Monday, September 13, 2010

Superstitions work

Sweetheart Vivienne’s superb book Alzheimer’s: A Love Story is published by Scribe Publishing [1]. Scribe also publishes The Brain That Changes Itself [2]. One of its main axioms is ‘Neurons that fire together wire together’ [3]. So last Thursday when Sweetheart Vivienne alerted me to a NYT article titled ‘Forget What You Know About Good Study Habits’ [4], I immediately thought of my lucky exam shirt. It was pastel plaid (pictured). Short sleeved. With a rounded (i.e. not pointed) collar. I can’t recall if I bought it or it was a gift. I started wearing it to exams in my early to mid teens. I did okay, so I wore it to more exams. Indeed I only wore it to exams – I didn’t want it to wear out because none of my other shirts had an exam track record. I don’t have it anymore. My mum gave it away. She knew it was my lucky exam shirt, but she thought it hadn’t made any difference to my exam results. According to a German research paper in the May issue of the journal Psychological Science, she was wrong and I was right. Its title’s self-explanatory: ‘Keep Your Fingers Crossed: How Superstition Improves Performance’ [5]. The research shows that superstitious beliefs, rituals and objects shouldn’t be underestimated – because they produce a genuine and consistent improvement in motor and cognitive performance. So if you have a lucky garment, charm or ritual, chances are it’s truly beneficial. Ho hum.

1 comment:

Kate said...
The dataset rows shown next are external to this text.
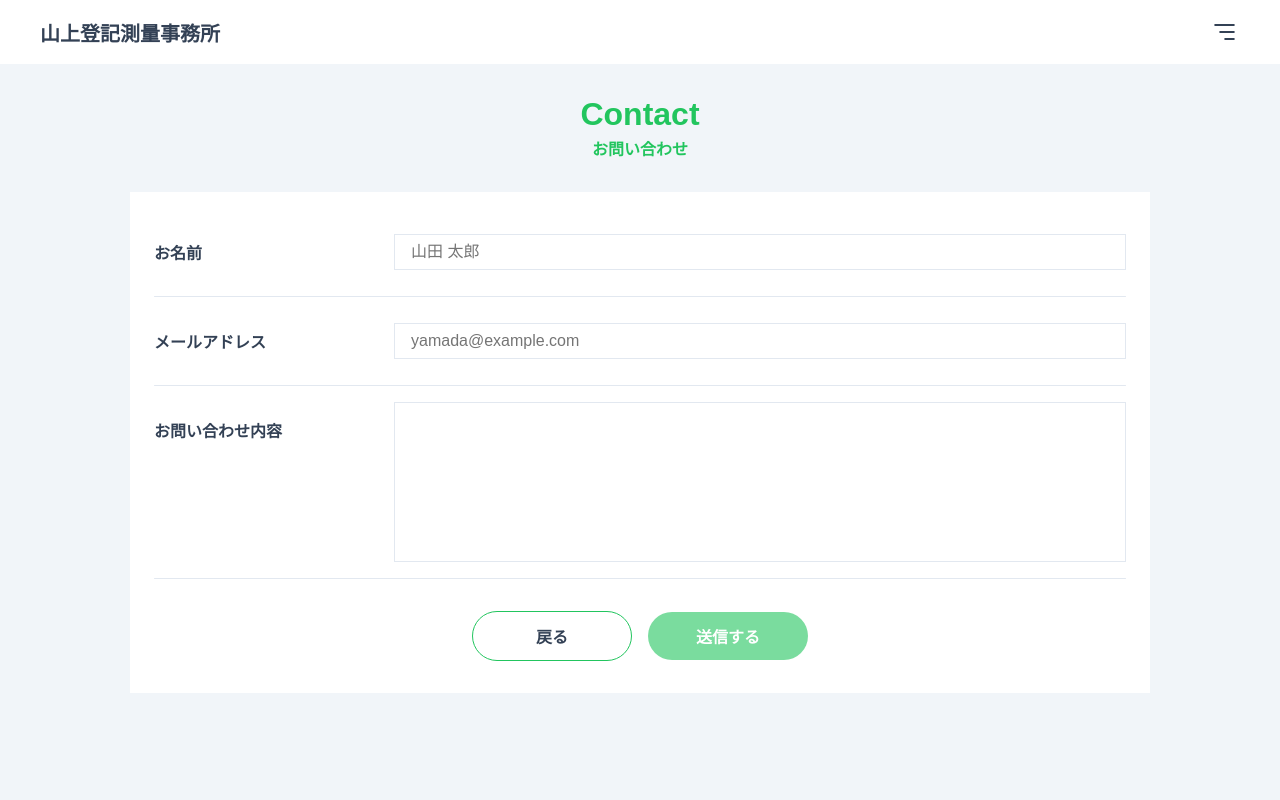
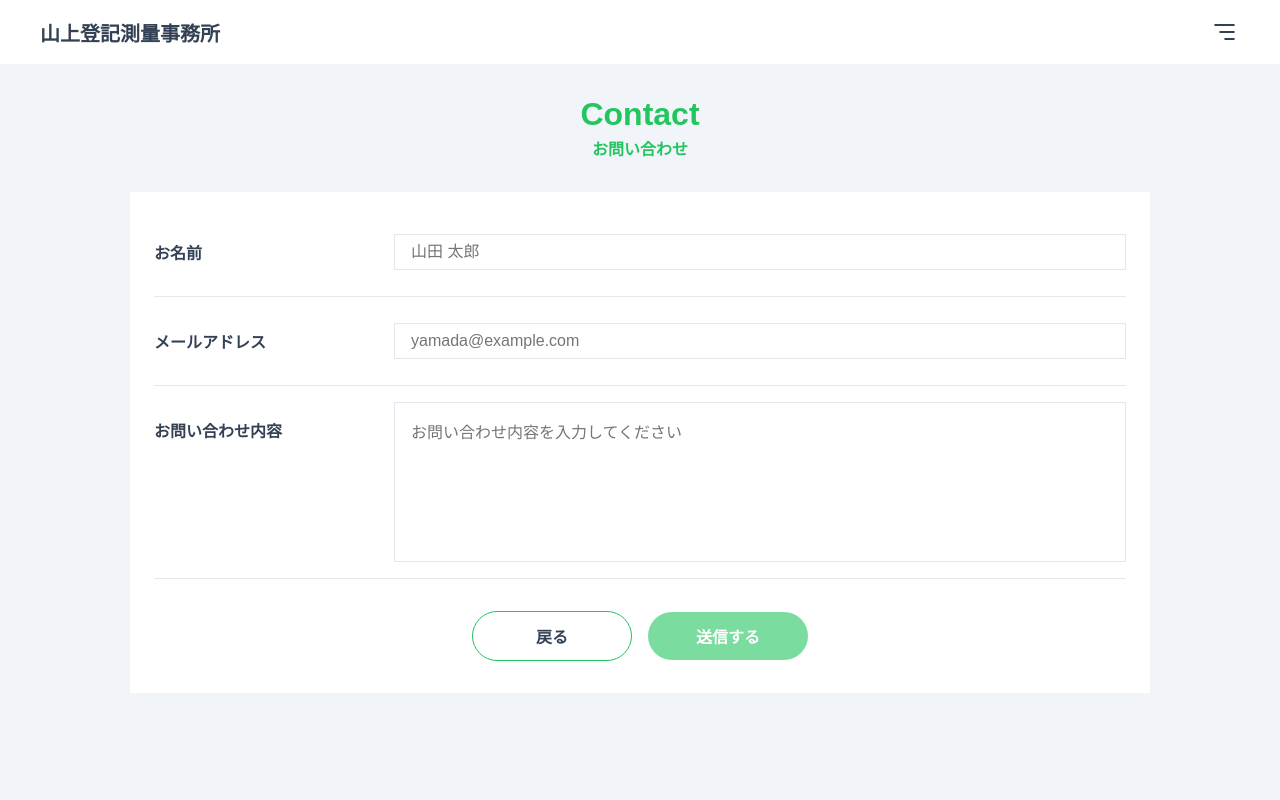
Before and after one commit to Hasuro-R/yamaue-jimusyo, a Next.js app: page /contact in a window 1280 px wide. Shown: the top 800 px of the page. Built offline with nearby package versions, Linux system fonts and the light colour scheme.

Commit message:
fix: form style

```diff
--- a/src/components/form/ContactForm.tsx
+++ b/src/components/form/ContactForm.tsx
@@ -95,7 +95,7 @@ export default function ContactForm() {
         <div className={styles["input-cn"]}>
           <textarea
             className={styles["textarea"]}
-            placeholder=""
+            placeholder="お問い合わせ内容を入力してください"
             value={formValues.body}
             maxLength={2000}
             onChange={(e) => handleChange(e)}
--- a/src/components/form/form.module.scss
+++ b/src/components/form/form.module.scss
@@ -35,6 +35,9 @@
   display: flex;
   align-items: flex-start;
   justify-content: space-between;
+  @media screen and (max-width: 800px) {
+    flex-direction: column;
+  }
 }
 
 .label-cn {
@@ -75,7 +78,7 @@
   min-height: 10rem;
   max-height: 20rem;
   resize: none;
-  padding: 0.5rem 1rem;
+  padding: 1rem;
   border: 0.1rem solid var(--color-gray);
   &:focus-within {
     border-color: var(--color-green);
```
What a shame she chucked it.
I certainly could have benefitted from a few wears of the exam shirt myself.
Have a great week. X